There are three bones involved in making up the elbow joint: the ulna, radius and humerus. Fracture of any one of these bones near or within the elbow joint causes problems in how the elbow joint functions.
Your orthopaedic surgeon will tell you when you need to commence physiotherapy, after your fracture has united.
This varies greatly depending on the location, type and management (surgery versus conservative) of the fracture at your elbow. Often people think of the elbow just in terms of bending (flexion) and straightening (extension), but in fact the elbow joint is also involved in allowing you to turn your forearm/ hand over and back. Physiotherapy is crucial to restoring this normal movement and function of the elbow joint.
At Iona Physiotherapy, you can expect a thorough assessment of not just your elbow, but the whole upper limb, including your shoulder and wrist/hand as these can sometimes be injured in the trauma or become stiff if you have been wearing a sling. Treatment may include massage, manual therapy and exercise to restore normal movement and function.
Top Tips for Fracture at the Elbow:
- While you are waiting to start physiotherapy for your elbow, it is very important that you move your hand/ fingers by making a full fist and then stretching your fingers out several times a day. It is not enough to just wiggle your fingers!
- The same applies to your shoulder; you need to move your shoulder through its full overhead range of motion every day.

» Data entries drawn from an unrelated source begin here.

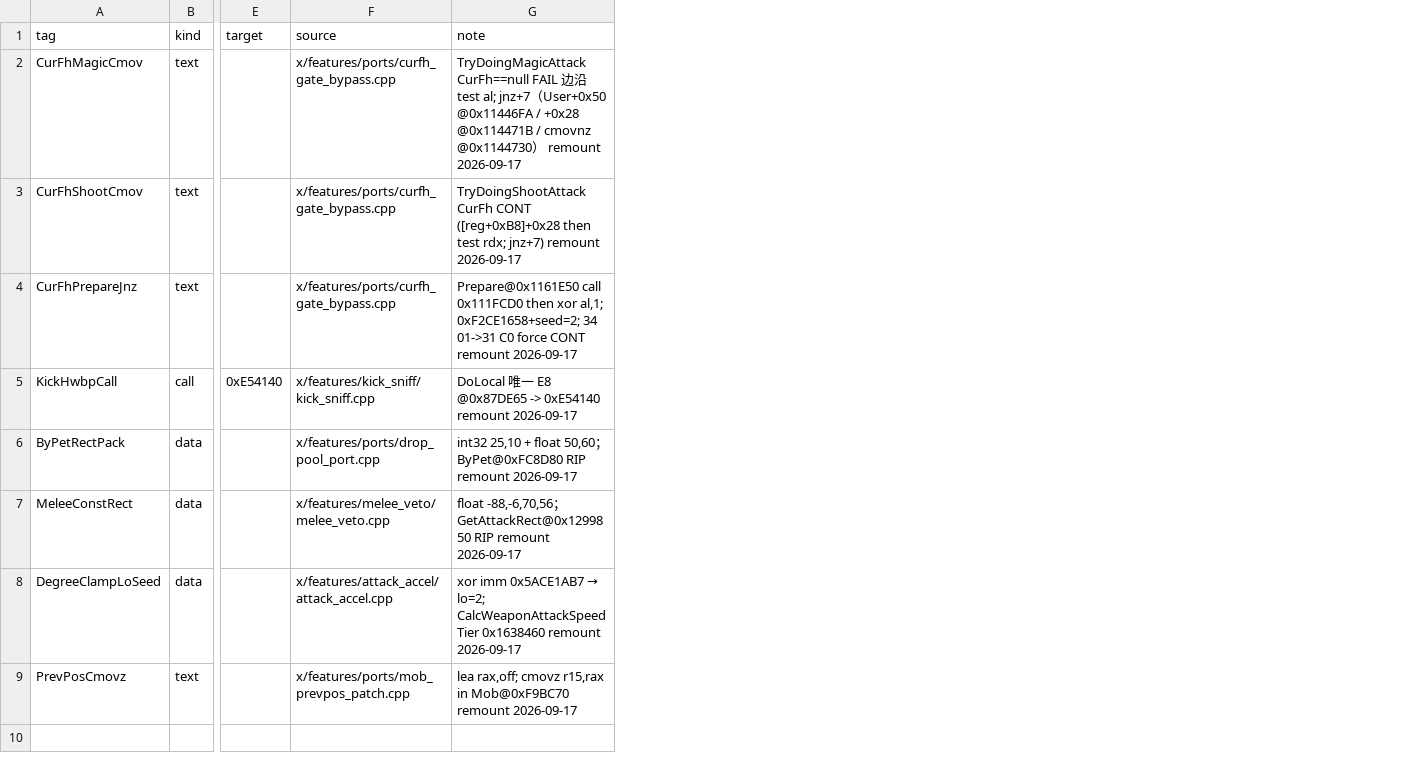
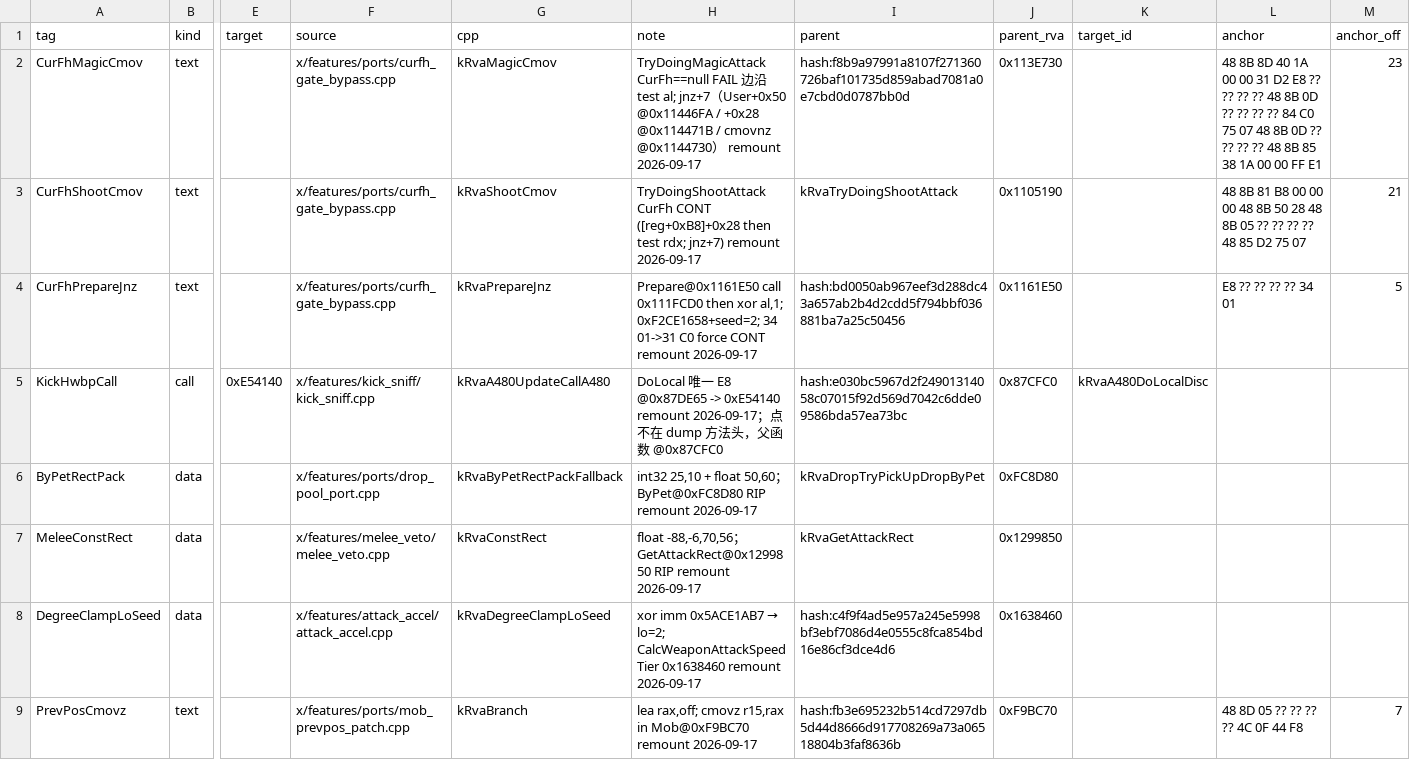
Before and after one commit to oerkras/xcat_for_TWMS, a TSV file: scripts/data/ga_patch_sites.tsv, drawn as a sheet; only a part is shown, gaps mark what is left out; addresses are those after the commit; the diff names each change by its address in the sheet, - before the commit and + after, or states it on an @@ line.

```diff
--- a/scripts/data/ga_patch_sites.tsv
+++ b/scripts/data/ga_patch_sites.tsv
+column G (cpp), rows 2-9: kRvaMagicCmov | kRvaShootCmov | kRvaPrepareJnz | kRvaA480UpdateCallA480 | kRvaByPetRectPackFallback | kRvaConstRect | kRvaDegreeClampLoSeed | kRvaBranch
+column I (parent), rows 2-9: hash:f8b9a97991a8107f271360726baf101735d859abad7081a0e7cbd0d0787bb0d | kRvaTryDoingShootAttack | hash:bd0050ab967eef3d288dc43a657ab2b4d2cdd5f794bbf036881ba7a25c50456 | hash:e030bc5967d2f24901314058c07015f92d569d7042c6dde09586bda57ea73bc | kRvaDropTryPickUpDropByPet | kRvaGetAttackRect | hash:c4f9f4ad5e957a245e5998bf3ebf7086d4e0555c8fca854bd16e86cf3dce4d6 | hash:fb3e695232b514cd7297db5d44d8666d917708269a73a06518804b3faf8636b
+column J (parent_rva), rows 2-9: 0x113E730 | 0x1105190 | 0x1161E50 | 0x87CFC0 | 0xFC8D80 | 0x1299850 | 0x1638460 | 0xF9BC70
+column K (target_id), row 5: kRvaA480DoLocalDisc
+column L (anchor), rows 2-9: 48 8B 8D 40 1A 00 00 31 D2 E8 ?? ?? ?? ?? 48 8B 0D ?? ?? ?? ?? 84 C0 75 07 48 8B 0D ?? ?? ?? ?? 48 8B 85 38 1A 00 00 FF E1 | 48 8B 81 B8 00 00 00 48 8B 50 28 48 8B 05 ?? ?? ?? ?? 48 85 D2 75 07 | E8 ?? ?? ?? ?? 34 01 |  |  |  |  | 48 8D 05 ?? ?? ?? ?? 4C 0F 44 F8
+column M (anchor_off), rows 2-9: 23 | 21 | 5 |  |  |  |  | 7
-H5 (note): …remount 2026-09-17
+H5 (note): …remount 2026-09-17；点不在 dump 方法头，父函数 @0x87CFC0
```
Also changed, not shown: scripts/data/ga_krva_bind.tsv, scripts/data/ga_remount_smoke_expect.tsv, 3 other files.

- The above will really save you a lot of problems and reduce the amount of physiotherapy needed at a later stage. At Iona Physiotherapy we can give you the appropriate exercise programme, in the very first few days after your fracture in order to prevent such complications and allow your subsequent rehabilitation to be as straightforward as possible.